What needs to be done: Where does the word "export" appear in the data? Copy every line that holds it.

(Data excerpts begins)

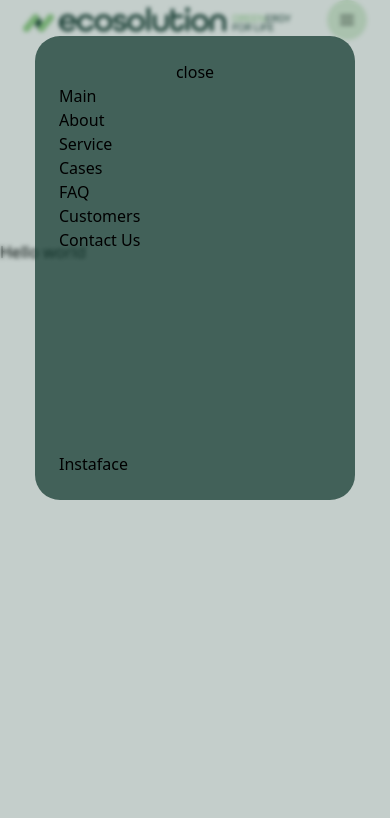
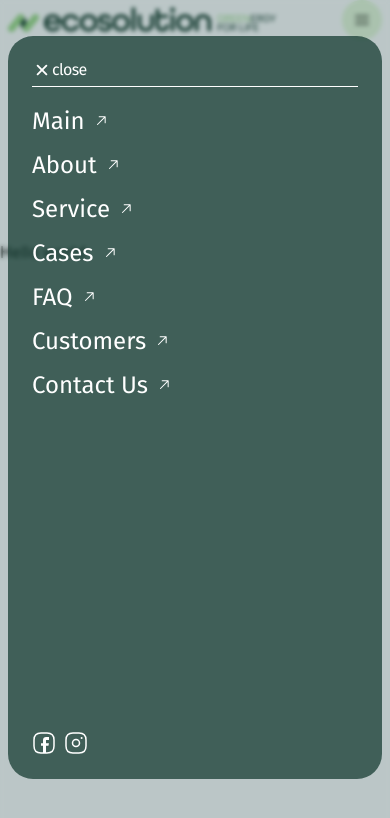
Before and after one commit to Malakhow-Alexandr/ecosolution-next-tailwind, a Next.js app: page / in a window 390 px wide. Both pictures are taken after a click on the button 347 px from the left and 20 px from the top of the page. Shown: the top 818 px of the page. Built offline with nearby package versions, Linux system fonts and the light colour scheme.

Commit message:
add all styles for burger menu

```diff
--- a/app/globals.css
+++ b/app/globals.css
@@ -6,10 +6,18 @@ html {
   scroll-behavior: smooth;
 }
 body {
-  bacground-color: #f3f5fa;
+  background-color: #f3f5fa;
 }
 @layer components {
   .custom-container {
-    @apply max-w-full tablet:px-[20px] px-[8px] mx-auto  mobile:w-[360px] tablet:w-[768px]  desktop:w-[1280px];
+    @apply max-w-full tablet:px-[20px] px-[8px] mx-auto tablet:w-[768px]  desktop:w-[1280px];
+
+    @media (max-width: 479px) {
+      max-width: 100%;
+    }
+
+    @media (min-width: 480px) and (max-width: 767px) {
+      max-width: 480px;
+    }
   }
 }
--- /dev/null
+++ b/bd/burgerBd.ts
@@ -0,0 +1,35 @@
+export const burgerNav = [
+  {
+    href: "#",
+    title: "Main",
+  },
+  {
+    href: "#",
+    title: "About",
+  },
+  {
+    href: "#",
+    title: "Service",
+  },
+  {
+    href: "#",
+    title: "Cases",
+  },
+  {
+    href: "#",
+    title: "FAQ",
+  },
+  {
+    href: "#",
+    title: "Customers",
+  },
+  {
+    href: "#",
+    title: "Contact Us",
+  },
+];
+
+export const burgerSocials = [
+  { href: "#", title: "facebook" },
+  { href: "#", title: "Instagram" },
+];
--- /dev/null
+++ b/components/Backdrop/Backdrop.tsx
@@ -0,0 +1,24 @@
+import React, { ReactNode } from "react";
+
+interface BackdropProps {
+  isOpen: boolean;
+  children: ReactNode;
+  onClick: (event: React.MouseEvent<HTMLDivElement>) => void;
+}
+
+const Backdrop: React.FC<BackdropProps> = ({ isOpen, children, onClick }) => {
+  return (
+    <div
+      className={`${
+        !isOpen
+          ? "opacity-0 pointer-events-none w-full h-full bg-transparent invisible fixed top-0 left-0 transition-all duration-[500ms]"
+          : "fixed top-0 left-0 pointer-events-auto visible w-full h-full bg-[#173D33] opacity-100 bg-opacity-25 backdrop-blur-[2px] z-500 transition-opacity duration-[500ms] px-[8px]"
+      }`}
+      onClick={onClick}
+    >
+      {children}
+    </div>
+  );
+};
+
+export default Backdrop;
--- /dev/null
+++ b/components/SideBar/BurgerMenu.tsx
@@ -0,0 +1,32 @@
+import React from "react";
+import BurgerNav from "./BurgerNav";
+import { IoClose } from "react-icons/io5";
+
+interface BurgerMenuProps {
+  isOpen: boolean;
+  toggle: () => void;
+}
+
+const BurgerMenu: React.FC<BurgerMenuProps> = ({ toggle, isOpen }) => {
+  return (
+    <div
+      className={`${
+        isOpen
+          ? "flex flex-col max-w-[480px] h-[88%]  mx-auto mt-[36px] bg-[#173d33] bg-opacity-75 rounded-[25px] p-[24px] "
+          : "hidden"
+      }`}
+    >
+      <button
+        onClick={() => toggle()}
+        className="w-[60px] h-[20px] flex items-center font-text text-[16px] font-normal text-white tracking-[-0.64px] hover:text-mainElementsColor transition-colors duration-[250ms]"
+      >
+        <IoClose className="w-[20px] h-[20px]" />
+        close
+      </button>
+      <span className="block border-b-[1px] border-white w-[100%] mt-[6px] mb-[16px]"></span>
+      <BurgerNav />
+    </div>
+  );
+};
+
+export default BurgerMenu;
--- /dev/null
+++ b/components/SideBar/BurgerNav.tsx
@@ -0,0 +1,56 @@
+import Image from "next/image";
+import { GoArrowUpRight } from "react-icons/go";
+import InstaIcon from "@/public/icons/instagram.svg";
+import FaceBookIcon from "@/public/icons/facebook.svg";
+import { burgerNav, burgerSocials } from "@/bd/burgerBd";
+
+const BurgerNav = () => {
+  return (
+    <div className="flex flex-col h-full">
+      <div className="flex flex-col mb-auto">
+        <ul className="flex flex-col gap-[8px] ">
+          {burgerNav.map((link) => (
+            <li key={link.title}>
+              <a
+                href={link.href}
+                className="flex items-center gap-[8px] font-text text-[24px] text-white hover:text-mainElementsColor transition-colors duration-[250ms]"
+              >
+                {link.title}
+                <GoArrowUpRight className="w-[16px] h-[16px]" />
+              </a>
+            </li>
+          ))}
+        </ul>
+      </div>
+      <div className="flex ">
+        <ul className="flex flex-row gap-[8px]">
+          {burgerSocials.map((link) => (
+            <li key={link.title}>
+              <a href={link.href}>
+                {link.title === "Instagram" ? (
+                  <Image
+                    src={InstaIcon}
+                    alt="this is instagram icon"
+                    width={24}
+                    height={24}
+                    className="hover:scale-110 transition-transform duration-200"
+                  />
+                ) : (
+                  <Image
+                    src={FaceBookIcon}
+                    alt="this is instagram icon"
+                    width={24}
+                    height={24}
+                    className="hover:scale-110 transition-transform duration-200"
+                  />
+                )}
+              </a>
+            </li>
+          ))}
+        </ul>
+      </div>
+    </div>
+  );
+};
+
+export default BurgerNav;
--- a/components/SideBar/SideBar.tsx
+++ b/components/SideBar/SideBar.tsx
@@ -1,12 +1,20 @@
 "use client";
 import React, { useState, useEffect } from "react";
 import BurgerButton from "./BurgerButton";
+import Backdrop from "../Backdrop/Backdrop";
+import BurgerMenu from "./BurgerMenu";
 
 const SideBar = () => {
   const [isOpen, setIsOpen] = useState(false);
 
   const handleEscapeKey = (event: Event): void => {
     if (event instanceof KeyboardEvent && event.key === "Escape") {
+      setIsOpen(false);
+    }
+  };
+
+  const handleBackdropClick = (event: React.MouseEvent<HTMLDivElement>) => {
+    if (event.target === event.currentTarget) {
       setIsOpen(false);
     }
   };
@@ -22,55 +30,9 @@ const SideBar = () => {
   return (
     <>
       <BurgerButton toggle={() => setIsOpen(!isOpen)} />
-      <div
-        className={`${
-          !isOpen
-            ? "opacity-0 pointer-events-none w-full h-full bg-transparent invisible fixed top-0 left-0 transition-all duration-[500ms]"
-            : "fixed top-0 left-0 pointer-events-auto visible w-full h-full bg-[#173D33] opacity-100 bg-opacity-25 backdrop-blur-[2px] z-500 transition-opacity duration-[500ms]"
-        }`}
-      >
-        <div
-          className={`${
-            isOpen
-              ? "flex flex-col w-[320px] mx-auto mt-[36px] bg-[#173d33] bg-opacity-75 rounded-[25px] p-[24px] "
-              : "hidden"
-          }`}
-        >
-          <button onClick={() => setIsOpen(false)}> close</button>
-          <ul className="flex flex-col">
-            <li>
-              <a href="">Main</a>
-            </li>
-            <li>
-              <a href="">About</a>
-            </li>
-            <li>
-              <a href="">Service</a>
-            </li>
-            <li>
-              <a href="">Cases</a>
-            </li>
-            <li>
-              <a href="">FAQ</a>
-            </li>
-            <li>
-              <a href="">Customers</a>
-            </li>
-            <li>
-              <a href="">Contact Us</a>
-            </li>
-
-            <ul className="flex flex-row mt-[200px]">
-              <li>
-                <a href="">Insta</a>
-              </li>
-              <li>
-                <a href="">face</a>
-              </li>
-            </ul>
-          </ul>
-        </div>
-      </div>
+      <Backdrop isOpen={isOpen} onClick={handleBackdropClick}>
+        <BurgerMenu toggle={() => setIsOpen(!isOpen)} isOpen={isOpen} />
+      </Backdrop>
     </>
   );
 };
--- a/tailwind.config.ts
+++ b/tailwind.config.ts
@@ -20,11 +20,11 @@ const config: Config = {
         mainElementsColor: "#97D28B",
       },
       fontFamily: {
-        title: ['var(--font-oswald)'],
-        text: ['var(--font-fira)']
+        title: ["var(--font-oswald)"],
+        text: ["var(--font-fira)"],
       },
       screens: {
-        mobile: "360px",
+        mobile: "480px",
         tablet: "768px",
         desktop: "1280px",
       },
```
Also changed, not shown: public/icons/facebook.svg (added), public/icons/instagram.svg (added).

(Data excerpts ends)

Completed exercise:
+export const burgerNav = [
+export const burgerSocials = [
+export default Backdrop;
+export default BurgerMenu;
+export default BurgerNav;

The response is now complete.